═══ Records to use ═══

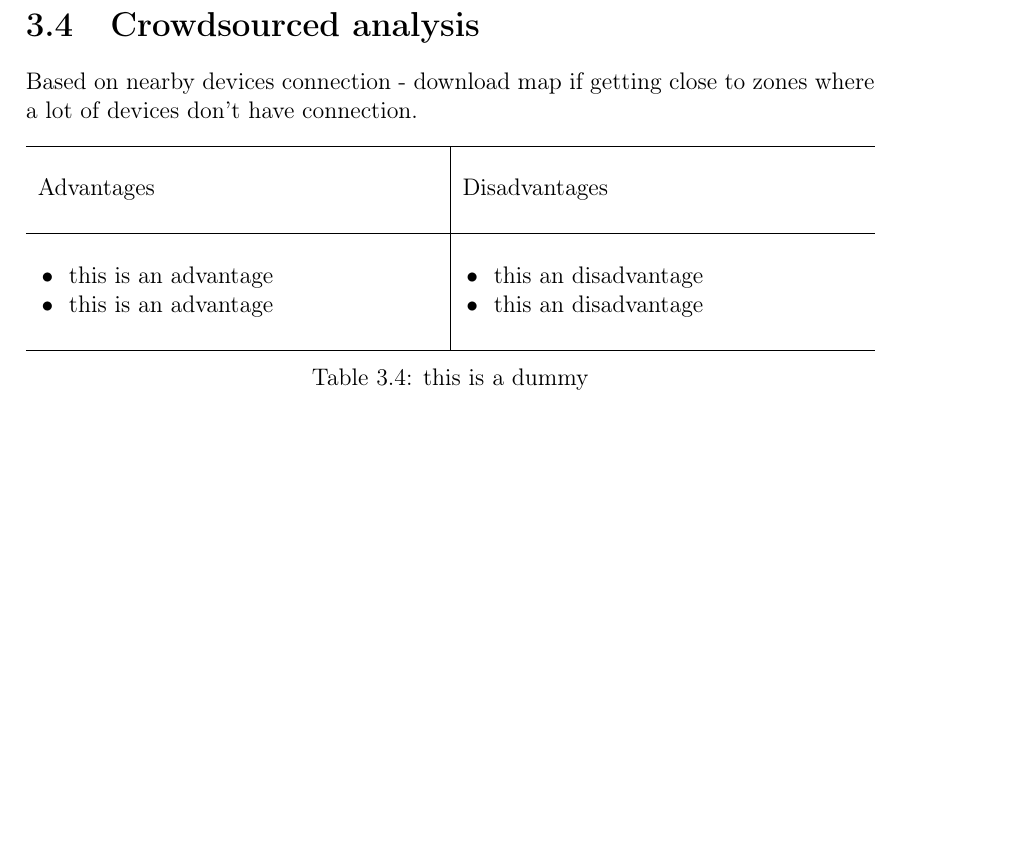
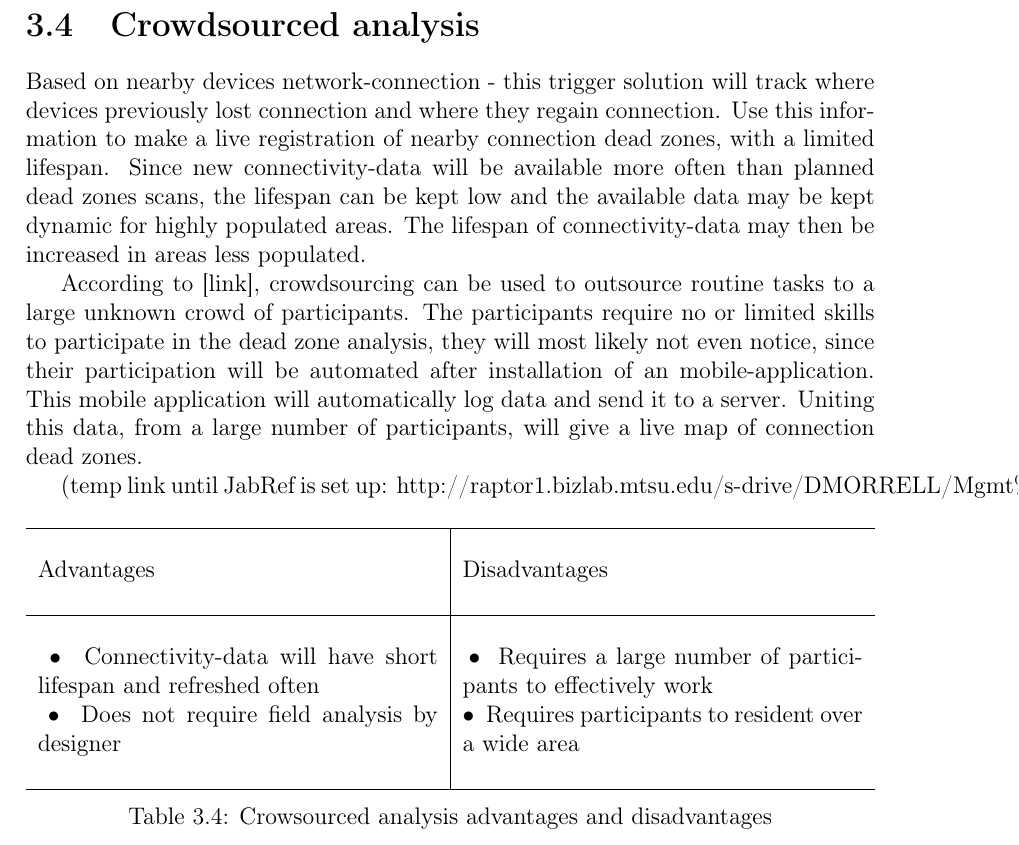
Before and after one commit to cnduru/sw7, a LaTeX thesis (report/main.tex, which reads report/indhold/prototyper/crowdsourced.tex): part of page 13 of 16, cut so that both start at the same text, the shorter picture padded with empty space. Compiled offline with pdfLaTeX.

Commit message:
afsnit om crowsourced-analysis

```diff
--- a/report/indhold/prototyper/crowdsourced.tex
+++ b/report/indhold/prototyper/crowdsourced.tex
@@ -1,7 +1,11 @@
 \section{Crowdsourced analysis}
 \label{sec:crwdsourc}
+Based on nearby devices network-connection - this trigger solution will track where devices previously lost connection and where they regain connection. Use this information to make a live registration of nearby connection dead zones, with a limited lifespan. Since new connectivity-data will be available more often than planned dead zones scans, the lifespan can be kept low and the available data may be kept dynamic for highly populated areas. The lifespan of connectivity-data may then be increased in areas less populated.
 
-Based on nearby devices connection - download map if getting close to zones where a lot of devices don't have connection.
+According to [link], crowdsourcing can be used to outsource routine tasks to a large unknown crowd of participants. The participants require no or limited skills to participate in the dead zone analysis, they will most likely not even notice, since their participation will be automated after installation of an mobile-application. This mobile application will automatically log data and send it to a server. Uniting this data, from a large number of participants, will give a live map of connection dead zones.
+
+(temp link until JabRef is set up: http://raptor1.bizlab.mtsu.edu/s-drive/DMORRELL/Mgmt\%204990/Crowdsourcing/Schenk\%20and\%20Guittard.pdf)
+
 
 \begin{table} [h]
    \begin{center}
@@ -13,12 +17,12 @@ Based on nearby devices connection - download map if getting close to zones wher
          Advantages & Disadvantages \\
 		& \\\hline
 		& \\
-         \tabitem this is an advantage & \tabitem this an disadvantage \\
-         \tabitem this is an advantage & \tabitem this an disadvantage \\
+         \tabitem Connectivity-data will have short lifespan and refreshed often & \tabitem Requires a large number of participants to effectively work \\
+         \tabitem Does not require field analysis by designer & \tabitem Requires participants to resident over a wide area \\
 		& \\\hline
       \end{tabularx}
-      \caption{this is a dummy}
-      \label{tab:dgrzone_adv}
+      \caption{Crowsourced analysis advantages and disadvantages}
+      \label{tab:crowdana_adv}
    \end{minipage}
    \end{center}
 \end{table}
```
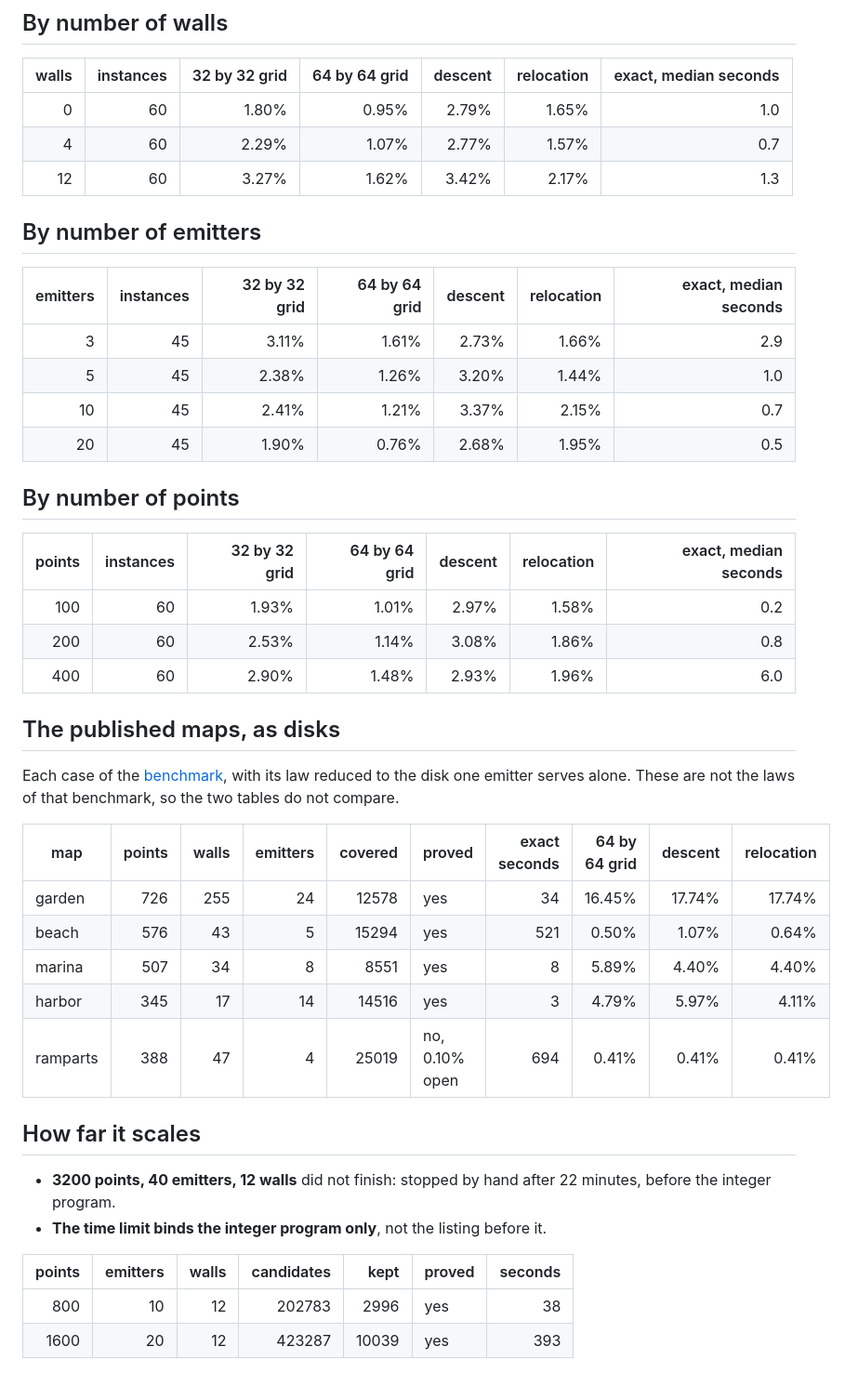
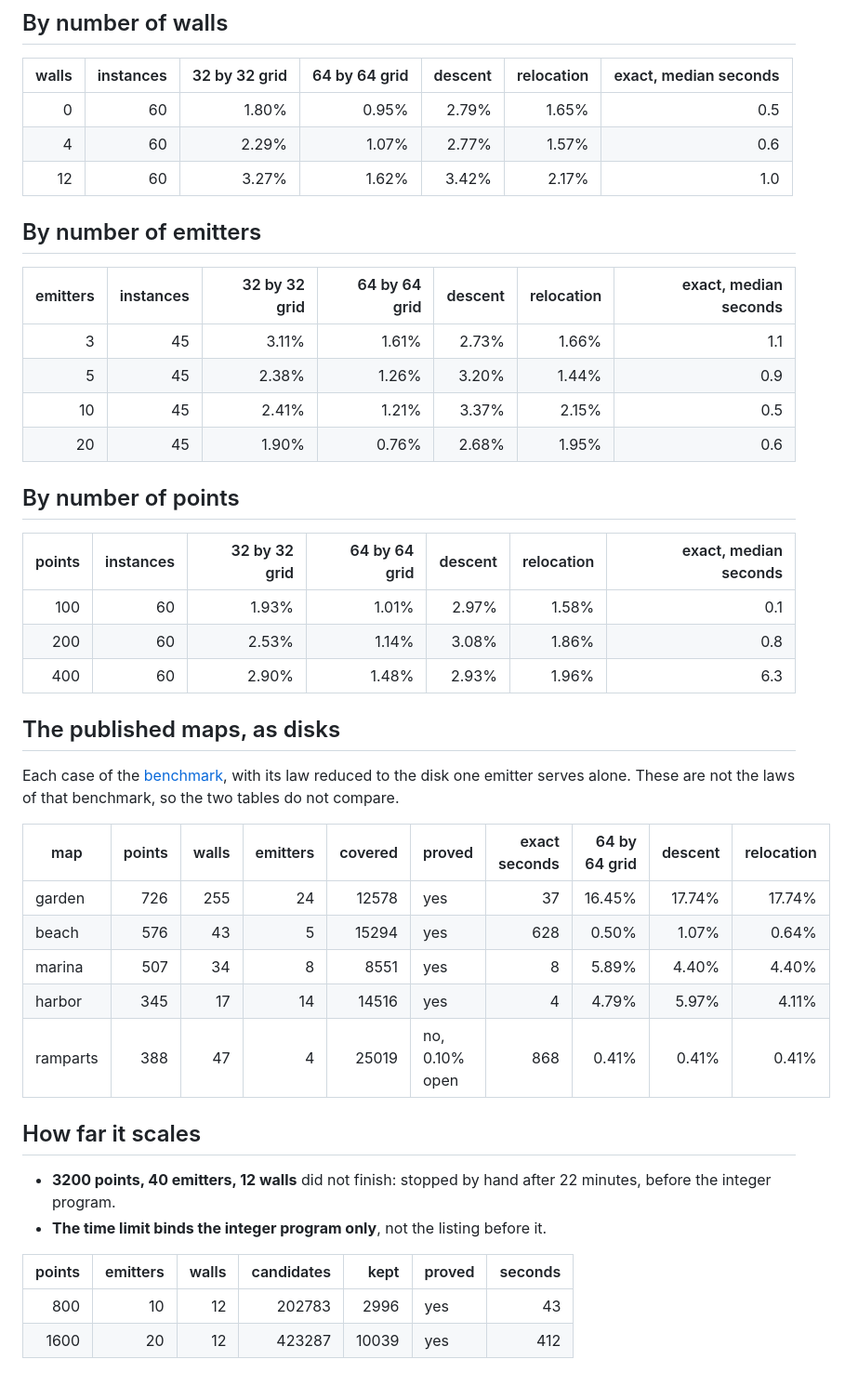
Before and after one commit to Ophiase/Emitter-Optimizer, a Markdown page: docs/benchmark/certified.md, the part around the change. Shown at 93% size. GitHub-like rendering.

```diff
--- a/docs/benchmark/certified.md
+++ b/docs/benchmark/certified.md
@@ -33,26 +33,26 @@ proved optimum. Green points are covered, red are not, black lines are walls.*
 
 | walls | instances | 32 by 32 grid | 64 by 64 grid | descent | relocation | exact, median seconds |
 | ---: | ---: | ---: | ---: | ---: | ---: | ---: |
-| 0 | 60 | 1.80% | 0.95% | 2.79% | 1.65% | 1.0 |
-| 4 | 60 | 2.29% | 1.07% | 2.77% | 1.57% | 0.7 |
-| 12 | 60 | 3.27% | 1.62% | 3.42% | 2.17% | 1.3 |
+| 0 | 60 | 1.80% | 0.95% | 2.79% | 1.65% | 0.5 |
+| 4 | 60 | 2.29% | 1.07% | 2.77% | 1.57% | 0.6 |
+| 12 | 60 | 3.27% | 1.62% | 3.42% | 2.17% | 1.0 |
 
 ## By number of emitters
 
 | emitters | instances | 32 by 32 grid | 64 by 64 grid | descent | relocation | exact, median seconds |
 | ---: | ---: | ---: | ---: | ---: | ---: | ---: |
-| 3 | 45 | 3.11% | 1.61% | 2.73% | 1.66% | 2.9 |
-| 5 | 45 | 2.38% | 1.26% | 3.20% | 1.44% | 1.0 |
-| 10 | 45 | 2.41% | 1.21% | 3.37% | 2.15% | 0.7 |
-| 20 | 45 | 1.90% | 0.76% | 2.68% | 1.95% | 0.5 |
+| 3 | 45 | 3.11% | 1.61% | 2.73% | 1.66% | 1.1 |
+| 5 | 45 | 2.38% | 1.26% | 3.20% | 1.44% | 0.9 |
+| 10 | 45 | 2.41% | 1.21% | 3.37% | 2.15% | 0.5 |
+| 20 | 45 | 1.90% | 0.76% | 2.68% | 1.95% | 0.6 |
 
 ## By number of points
 
 | points | instances | 32 by 32 grid | 64 by 64 grid | descent | relocation | exact, median seconds |
 | ---: | ---: | ---: | ---: | ---: | ---: | ---: |
-| 100 | 60 | 1.93% | 1.01% | 2.97% | 1.58% | 0.2 |
+| 100 | 60 | 1.93% | 1.01% | 2.97% | 1.58% | 0.1 |
 | 200 | 60 | 2.53% | 1.14% | 3.08% | 1.86% | 0.8 |
-| 400 | 60 | 2.90% | 1.48% | 2.93% | 1.96% | 6.0 |
+| 400 | 60 | 2.90% | 1.48% | 2.93% | 1.96% | 6.3 |
 
 ## The published maps, as disks
 
@@ -62,11 +62,11 @@ do not compare.
 
 | map | points | walls | emitters | covered | proved | exact seconds | 64 by 64 grid | descent | relocation |
 | --- | ---: | ---: | ---: | ---: | --- | ---: | ---: | ---: | ---: |
-| garden | 726 | 255 | 24 | 12578 | yes | 34 | 16.45% | 17.74% | 17.74% |
-| beach | 576 | 43 | 5 | 15294 | yes | 521 | 0.50% | 1.07% | 0.64% |
+| garden | 726 | 255 | 24 | 12578 | yes | 37 | 16.45% | 17.74% | 17.74% |
+| beach | 576 | 43 | 5 | 15294 | yes | 628 | 0.50% | 1.07% | 0.64% |
 | marina | 507 | 34 | 8 | 8551 | yes | 8 | 5.89% | 4.40% | 4.40% |
-| harbor | 345 | 17 | 14 | 14516 | yes | 3 | 4.79% | 5.97% | 4.11% |
-| ramparts | 388 | 47 | 4 | 25019 | no, 0.10% open | 694 | 0.41% | 0.41% | 0.41% |
+| harbor | 345 | 17 | 14 | 14516 | yes | 4 | 4.79% | 5.97% | 4.11% |
+| ramparts | 388 | 47 | 4 | 25019 | no, 0.10% open | 868 | 0.41% | 0.41% | 0.41% |
 
 ## How far it scales
 
@@ -76,5 +76,5 @@ do not compare.
 
 | points | emitters | walls | candidates | kept | proved | seconds |
 | ---: | ---: | ---: | ---: | ---: | --- | ---: |
-| 800 | 10 | 12 | 202783 | 2996 | yes | 38 |
-| 1600 | 20 | 12 | 423287 | 10039 | yes | 393 |
+| 800 | 10 | 12 | 202783 | 2996 | yes | 43 |
+| 1600 | 20 | 12 | 423287 | 10039 | yes | 412 |
```
Also changed, not shown: docs/benchmark/certified-method.md (+1 -0 lines), 1 other file.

═══

Which lines of the records above contain the word "zones"? Show each of them.

### Problem solution
+Based on nearby devices network-connection - this trigger solution will track where devices previously lost connection and where they regain connection. Use this information to make a live registration of nearby connection dead zones, with a limited lifespan. Since new connectivity-data will be available more often than planned dead zones scans, the lifespan can be kept low and the available data may be kept dynamic for highly populated areas. The lifespan of connectivity-data may then be increased in areas less populated.
-Based on nearby devices connection - download map if getting close to zones where a lot of devices don't have connection.
+According to [link], crowdsourcing can be used to outsource routine tasks to a large unknown crowd of participants. The participants require no or limited skills to participate in the dead zone analysis, they will most likely not even notice, since their participation will be automated after installation of an mobile-application. This mobile application will automatically log data and send it to a server. Uniting this data, from a large number of participants, will give a live map of connection dead zones.
@@ -13,12 +17,12 @@ Based on nearby devices connection - download map if getting close to zones wher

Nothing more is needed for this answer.